On offense, Turner quickly developed into one of the team’s top receiving threats. He also took over running Tech’s jet sweeps by the end of the year and was pretty good at that too.
Turner, who was overlooked on just about every preseason All-ACC list, is a dynamic talent. If he puts up similar numbers to the ones he had down the stretch in 2018, a special season could be in store.
The hype surrounding the sophomore tight end continues to grow. Fellow tight end Dalton Keene called it “legit” at the ACC kickoff.
Mitchell got much of the first-team reps during the spring with Keene’s recovery from off-season knee surgery. A healthy Keene will jump back into the starting lineup in fall camp, but Mitchell is going to have a role on Virginia Tech’s offense this fall.
A focus for Tech offensive coordinator Brad Cornelsen in the coming weeks will be determining how big of a role that will be. The coaching staff has strongly hinted they plan to use Keene and Mitchell together, a combination that could create some serious mismatches for opposing defenses.
Virginia Tech enters fall camp without a proven pass rusher. The Hokies competing to get on the two-deep all have experience (Garbutt, Emmanuel Belmar, Zion Debose and Nathan Proctor), but no one has shown they can consistently get to the quarterback.
Garbutt, a sophomore defensive end, has received rave reviews behind the scenes thanks to a strong spring, can he stay on that upward trajectory?
The defender has slimmed down seven pounds since the end of last season and enters fall camp at 238 pounds. He’s come a long way from the 220-pound freshman signee that Tech’s training staff had eating 4,000 calories a day. Physically, he’s ready to make an impact and the mental part of the game has slowed down for him as well.
The junior defensive tackle’s continued development will be a key ingredient to Tech’s defensive success in 2019.
Tech turned to the junior college ranks after last season to add experienced depth up front including Crawford.
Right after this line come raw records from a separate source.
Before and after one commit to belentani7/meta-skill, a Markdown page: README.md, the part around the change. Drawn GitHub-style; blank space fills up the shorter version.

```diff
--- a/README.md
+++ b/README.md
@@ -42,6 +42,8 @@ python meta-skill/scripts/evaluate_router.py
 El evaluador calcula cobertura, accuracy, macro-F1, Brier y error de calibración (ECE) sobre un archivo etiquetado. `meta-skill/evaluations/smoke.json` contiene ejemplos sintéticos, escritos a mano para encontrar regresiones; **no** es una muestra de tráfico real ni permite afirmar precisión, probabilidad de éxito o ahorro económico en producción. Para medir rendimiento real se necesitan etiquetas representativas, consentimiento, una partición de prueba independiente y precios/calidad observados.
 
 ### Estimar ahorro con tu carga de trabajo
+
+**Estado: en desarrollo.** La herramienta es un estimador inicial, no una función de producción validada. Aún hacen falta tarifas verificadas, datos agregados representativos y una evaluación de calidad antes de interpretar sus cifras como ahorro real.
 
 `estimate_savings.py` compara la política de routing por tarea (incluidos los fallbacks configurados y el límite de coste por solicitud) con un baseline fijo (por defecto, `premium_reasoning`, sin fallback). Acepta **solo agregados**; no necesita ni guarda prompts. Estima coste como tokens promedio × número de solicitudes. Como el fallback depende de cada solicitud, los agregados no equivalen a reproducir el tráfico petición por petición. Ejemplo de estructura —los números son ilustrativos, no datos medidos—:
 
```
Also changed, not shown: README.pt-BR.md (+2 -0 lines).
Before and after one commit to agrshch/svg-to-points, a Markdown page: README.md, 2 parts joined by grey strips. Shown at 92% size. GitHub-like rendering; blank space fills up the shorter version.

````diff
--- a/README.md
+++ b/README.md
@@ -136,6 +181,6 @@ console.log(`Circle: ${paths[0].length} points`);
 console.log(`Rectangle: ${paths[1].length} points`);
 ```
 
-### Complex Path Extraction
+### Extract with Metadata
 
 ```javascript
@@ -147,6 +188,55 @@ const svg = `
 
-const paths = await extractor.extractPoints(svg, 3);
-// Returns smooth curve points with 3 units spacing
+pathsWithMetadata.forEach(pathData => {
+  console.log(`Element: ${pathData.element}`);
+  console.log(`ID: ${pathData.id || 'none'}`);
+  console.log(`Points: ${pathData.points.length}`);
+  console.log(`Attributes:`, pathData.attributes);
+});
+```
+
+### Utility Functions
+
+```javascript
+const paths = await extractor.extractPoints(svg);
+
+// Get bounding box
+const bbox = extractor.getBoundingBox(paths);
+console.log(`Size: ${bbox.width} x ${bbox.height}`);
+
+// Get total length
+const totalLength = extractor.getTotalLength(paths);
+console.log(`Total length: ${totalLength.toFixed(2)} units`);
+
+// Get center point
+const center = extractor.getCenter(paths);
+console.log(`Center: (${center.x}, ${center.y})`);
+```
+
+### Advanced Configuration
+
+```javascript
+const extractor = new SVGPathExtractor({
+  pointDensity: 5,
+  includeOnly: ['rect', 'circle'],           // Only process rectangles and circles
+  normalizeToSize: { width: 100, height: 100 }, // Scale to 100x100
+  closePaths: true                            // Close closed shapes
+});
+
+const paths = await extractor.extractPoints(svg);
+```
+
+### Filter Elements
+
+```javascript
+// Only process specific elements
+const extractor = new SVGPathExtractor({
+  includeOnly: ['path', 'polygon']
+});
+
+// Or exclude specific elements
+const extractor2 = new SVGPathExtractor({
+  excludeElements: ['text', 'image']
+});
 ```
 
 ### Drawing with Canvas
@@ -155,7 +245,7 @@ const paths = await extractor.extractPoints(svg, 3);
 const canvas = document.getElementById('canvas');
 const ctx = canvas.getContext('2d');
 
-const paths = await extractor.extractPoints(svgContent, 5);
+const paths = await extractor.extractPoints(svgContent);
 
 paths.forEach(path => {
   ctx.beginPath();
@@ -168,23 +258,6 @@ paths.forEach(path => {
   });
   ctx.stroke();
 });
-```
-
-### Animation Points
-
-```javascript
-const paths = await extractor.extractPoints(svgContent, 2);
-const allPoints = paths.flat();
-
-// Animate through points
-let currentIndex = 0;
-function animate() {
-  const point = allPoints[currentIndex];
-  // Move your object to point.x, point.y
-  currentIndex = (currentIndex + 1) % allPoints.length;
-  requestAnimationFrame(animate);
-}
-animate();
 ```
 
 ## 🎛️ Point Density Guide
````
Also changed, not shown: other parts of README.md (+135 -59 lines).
He enrolled early and got a jump on the competition (including fellow junior college transfer Jaden Cunningham and three freshmen).
He worked with the first-team defense throughout the spring and turned in a solid performance in the team’s annual spring game. Defensive coordinator Bud Foster raved about Crawford after the performance.
Tech needs similar consistency from Crawford this fall as he looks to lock up his starting spot alongside Jarrod Hewitt.
A home run threat.
That’s what Virginia Tech coaches saw when watching film of the Oakleaf (Florida) running back dominating the competition around Jacksonville. No one is looking for King to put up 2,000-plus yards like he did as a high school senior, but Tech’s offense could use some of the explosiveness he showed.
The Hokies only had seven runs of 30 yards or more last season, which has been an issue for the offense since Justin Fuente arrived in Blacksburg.
Can the four-star signee carve out a role right away? Tech won’t worry about burning King’s redshirt if he flashes that game-changing speed and athleticism during camp. With Tech’s running back rotation up for grabs, King’s unique skill set will earn him a hard look.